EXERCISE DESCRIPTION — Could you copy out every line of the data where the word "docs" occurs?

Records excerpted from a collection
=======

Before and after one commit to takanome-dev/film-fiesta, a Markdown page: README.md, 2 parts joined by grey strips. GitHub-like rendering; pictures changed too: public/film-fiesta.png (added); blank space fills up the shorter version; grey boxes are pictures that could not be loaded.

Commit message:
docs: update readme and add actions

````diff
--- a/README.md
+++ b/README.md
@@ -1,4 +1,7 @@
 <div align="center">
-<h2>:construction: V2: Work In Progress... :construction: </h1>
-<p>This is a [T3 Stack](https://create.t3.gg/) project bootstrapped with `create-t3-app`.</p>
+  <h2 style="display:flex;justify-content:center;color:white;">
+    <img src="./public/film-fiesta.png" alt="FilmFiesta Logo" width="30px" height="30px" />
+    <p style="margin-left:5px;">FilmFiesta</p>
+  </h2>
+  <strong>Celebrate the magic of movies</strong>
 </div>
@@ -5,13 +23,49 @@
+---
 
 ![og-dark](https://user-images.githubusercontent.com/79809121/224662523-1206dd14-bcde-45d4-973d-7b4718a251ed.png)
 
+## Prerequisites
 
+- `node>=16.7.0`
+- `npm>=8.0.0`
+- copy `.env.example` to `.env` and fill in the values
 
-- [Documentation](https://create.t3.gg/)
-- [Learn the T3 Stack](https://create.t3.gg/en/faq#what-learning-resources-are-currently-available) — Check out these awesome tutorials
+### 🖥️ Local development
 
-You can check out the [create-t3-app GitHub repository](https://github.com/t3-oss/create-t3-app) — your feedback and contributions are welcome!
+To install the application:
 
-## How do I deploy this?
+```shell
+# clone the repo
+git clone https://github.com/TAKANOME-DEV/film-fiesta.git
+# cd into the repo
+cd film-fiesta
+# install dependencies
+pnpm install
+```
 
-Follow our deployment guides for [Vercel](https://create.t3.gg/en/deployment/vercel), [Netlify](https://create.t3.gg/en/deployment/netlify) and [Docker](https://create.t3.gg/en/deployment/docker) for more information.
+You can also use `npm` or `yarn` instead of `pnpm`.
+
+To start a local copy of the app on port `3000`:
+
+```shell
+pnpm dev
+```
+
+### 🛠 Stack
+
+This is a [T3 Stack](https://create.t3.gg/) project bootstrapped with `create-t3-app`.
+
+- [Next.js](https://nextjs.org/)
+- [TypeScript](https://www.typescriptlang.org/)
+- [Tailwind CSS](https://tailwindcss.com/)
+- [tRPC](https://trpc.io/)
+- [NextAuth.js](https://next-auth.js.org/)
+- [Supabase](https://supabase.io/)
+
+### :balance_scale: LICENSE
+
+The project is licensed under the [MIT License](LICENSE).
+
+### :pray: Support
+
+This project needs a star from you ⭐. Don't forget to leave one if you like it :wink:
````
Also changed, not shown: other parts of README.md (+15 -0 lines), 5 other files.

=======

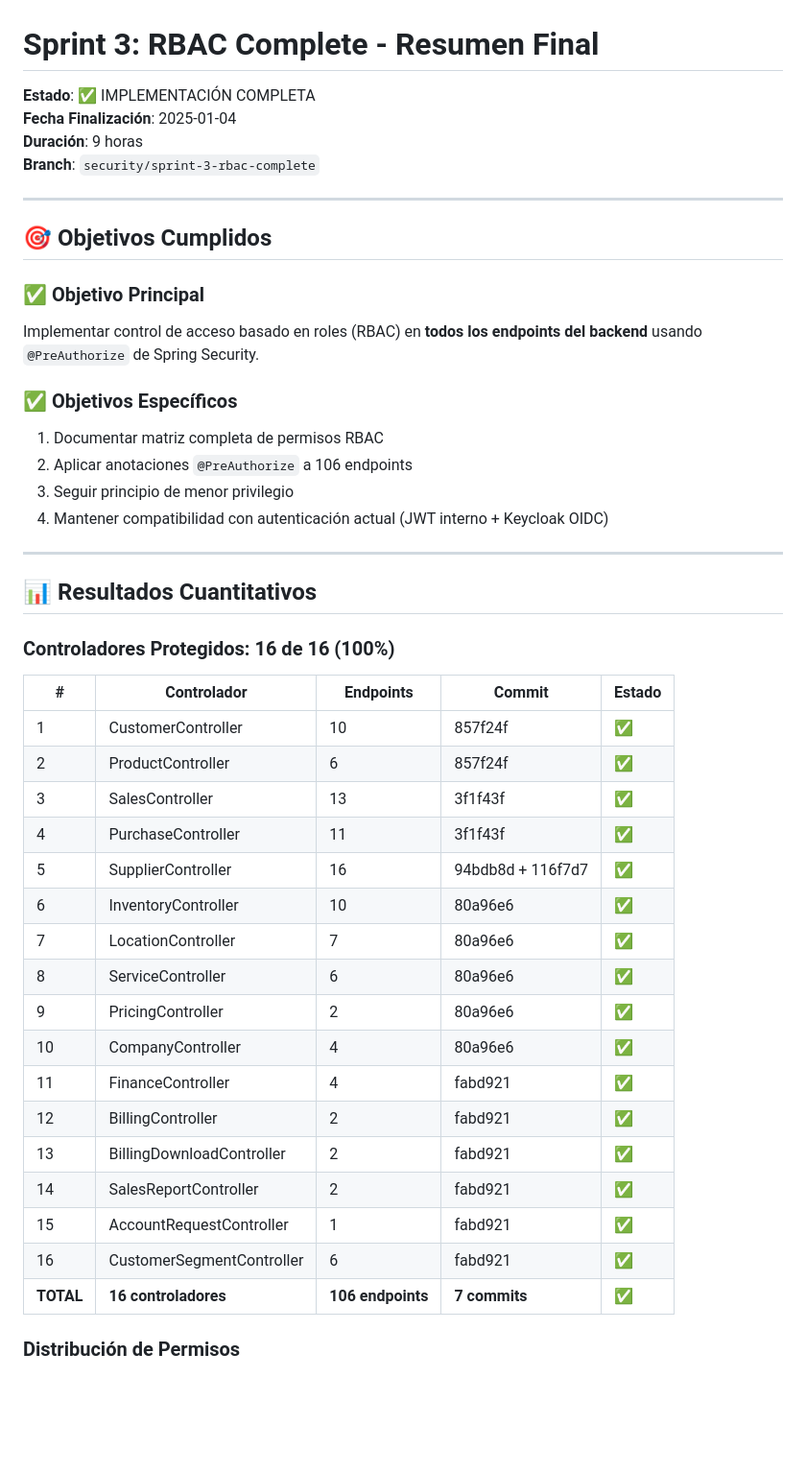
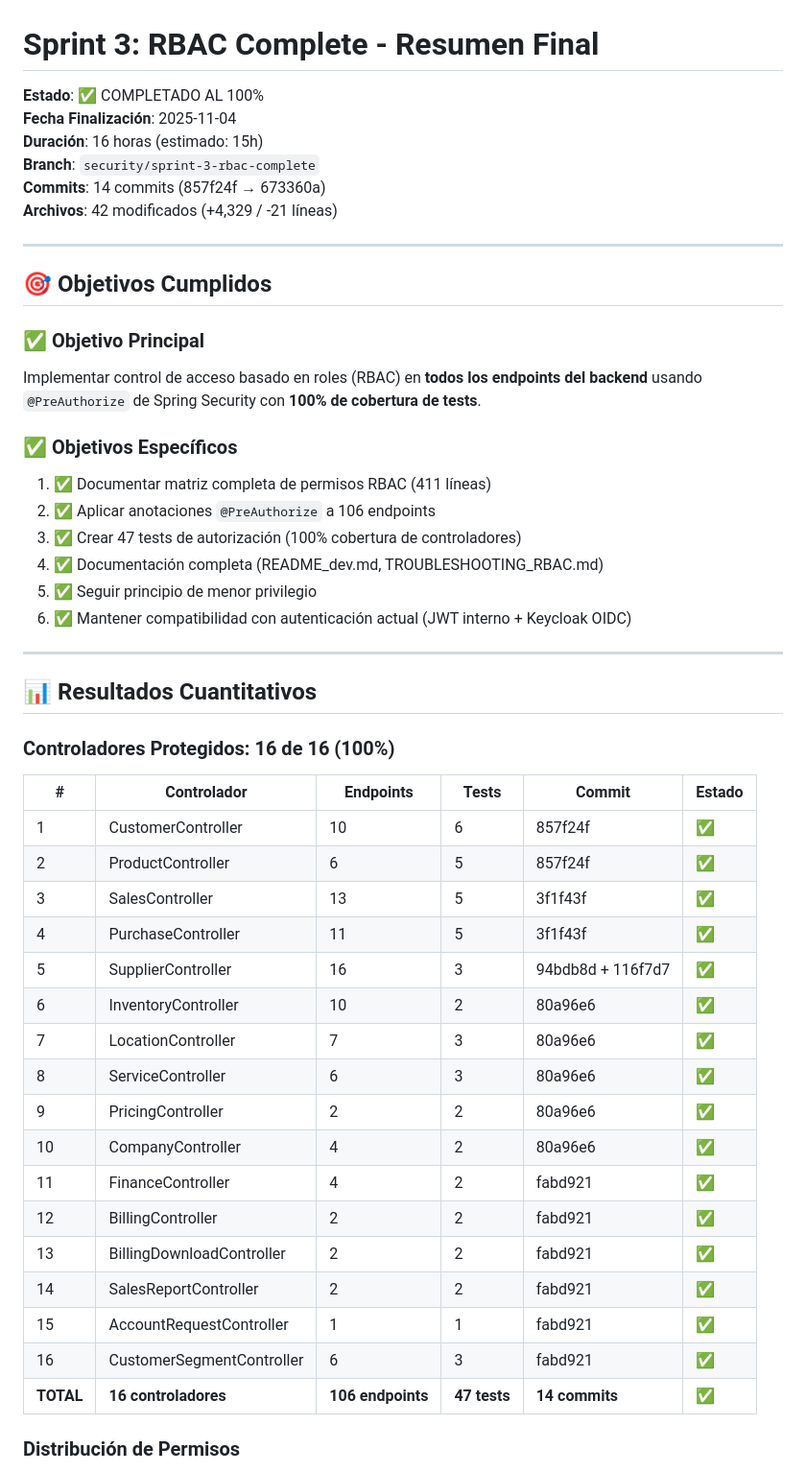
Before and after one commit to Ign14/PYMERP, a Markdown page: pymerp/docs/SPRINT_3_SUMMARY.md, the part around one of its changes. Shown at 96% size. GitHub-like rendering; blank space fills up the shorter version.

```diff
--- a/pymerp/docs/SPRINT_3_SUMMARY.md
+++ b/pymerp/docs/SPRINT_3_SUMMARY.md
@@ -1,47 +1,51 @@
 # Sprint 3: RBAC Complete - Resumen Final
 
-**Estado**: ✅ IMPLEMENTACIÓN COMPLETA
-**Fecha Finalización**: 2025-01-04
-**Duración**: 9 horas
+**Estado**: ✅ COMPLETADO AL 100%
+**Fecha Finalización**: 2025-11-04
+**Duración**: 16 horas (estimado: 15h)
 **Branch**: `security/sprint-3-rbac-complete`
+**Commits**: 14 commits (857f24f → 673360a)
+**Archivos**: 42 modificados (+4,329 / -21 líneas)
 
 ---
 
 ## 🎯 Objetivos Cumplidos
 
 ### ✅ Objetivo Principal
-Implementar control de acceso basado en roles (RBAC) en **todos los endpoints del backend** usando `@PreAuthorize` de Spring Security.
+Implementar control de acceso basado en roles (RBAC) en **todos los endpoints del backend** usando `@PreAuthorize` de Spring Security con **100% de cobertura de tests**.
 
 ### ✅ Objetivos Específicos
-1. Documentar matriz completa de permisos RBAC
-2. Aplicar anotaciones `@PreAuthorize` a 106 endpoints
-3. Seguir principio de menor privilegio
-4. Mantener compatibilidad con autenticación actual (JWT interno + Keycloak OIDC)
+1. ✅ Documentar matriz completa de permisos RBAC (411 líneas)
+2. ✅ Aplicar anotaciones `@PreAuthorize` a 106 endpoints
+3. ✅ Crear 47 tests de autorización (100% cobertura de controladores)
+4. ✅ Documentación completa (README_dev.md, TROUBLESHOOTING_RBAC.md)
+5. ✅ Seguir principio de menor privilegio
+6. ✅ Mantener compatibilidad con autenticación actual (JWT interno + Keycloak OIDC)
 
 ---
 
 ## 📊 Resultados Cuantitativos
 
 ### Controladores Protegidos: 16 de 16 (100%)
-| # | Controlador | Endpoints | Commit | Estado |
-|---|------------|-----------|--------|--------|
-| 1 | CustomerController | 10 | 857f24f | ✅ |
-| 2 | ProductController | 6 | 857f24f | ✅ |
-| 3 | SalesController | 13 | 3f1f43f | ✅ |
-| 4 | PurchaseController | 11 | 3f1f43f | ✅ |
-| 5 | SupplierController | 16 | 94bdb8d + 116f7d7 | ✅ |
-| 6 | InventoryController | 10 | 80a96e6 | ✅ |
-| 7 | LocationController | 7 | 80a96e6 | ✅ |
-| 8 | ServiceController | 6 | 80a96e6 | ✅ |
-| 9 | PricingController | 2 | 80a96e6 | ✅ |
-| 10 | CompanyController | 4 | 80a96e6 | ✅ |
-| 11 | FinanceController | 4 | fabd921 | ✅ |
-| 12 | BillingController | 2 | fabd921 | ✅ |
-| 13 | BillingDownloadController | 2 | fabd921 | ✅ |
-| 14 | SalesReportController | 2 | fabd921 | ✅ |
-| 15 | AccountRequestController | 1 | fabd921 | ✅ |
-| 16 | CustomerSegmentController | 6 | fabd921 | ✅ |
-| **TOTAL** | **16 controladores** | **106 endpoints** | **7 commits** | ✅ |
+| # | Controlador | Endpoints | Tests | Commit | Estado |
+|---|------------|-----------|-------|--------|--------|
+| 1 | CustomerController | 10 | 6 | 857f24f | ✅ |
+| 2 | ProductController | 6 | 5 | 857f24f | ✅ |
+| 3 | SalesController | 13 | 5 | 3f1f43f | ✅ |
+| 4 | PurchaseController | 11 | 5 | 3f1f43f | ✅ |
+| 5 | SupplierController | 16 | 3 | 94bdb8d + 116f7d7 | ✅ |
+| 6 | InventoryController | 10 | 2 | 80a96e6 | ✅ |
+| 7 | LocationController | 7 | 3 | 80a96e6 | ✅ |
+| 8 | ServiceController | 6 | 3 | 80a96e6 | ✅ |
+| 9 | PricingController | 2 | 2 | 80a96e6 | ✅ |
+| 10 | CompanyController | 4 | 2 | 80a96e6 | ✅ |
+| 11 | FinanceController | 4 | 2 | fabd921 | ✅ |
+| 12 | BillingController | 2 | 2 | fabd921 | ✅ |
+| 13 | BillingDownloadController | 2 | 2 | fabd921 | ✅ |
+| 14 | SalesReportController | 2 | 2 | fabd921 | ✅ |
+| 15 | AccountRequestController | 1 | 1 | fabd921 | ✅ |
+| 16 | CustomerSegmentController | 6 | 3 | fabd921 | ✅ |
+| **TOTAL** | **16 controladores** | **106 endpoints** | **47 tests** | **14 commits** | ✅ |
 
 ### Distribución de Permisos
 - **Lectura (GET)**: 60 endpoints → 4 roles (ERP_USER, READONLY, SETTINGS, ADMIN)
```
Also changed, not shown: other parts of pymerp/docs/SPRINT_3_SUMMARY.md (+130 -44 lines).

=======

RESULT OF THIS TASK —
docs: update readme and add actions
Before and after one commit to Ign14/PYMERP, a Markdown page: pymerp/docs/SPRINT_3_SUMMARY.md, the part around one of its changes. Shown at 96% size. GitHub-like rendering; blank space fills up the shorter version.
--- a/pymerp/docs/SPRINT_3_SUMMARY.md
+++ b/pymerp/docs/SPRINT_3_SUMMARY.md
Also changed, not shown: other parts of pymerp/docs/SPRINT_3_SUMMARY.md (+130 -44 lines).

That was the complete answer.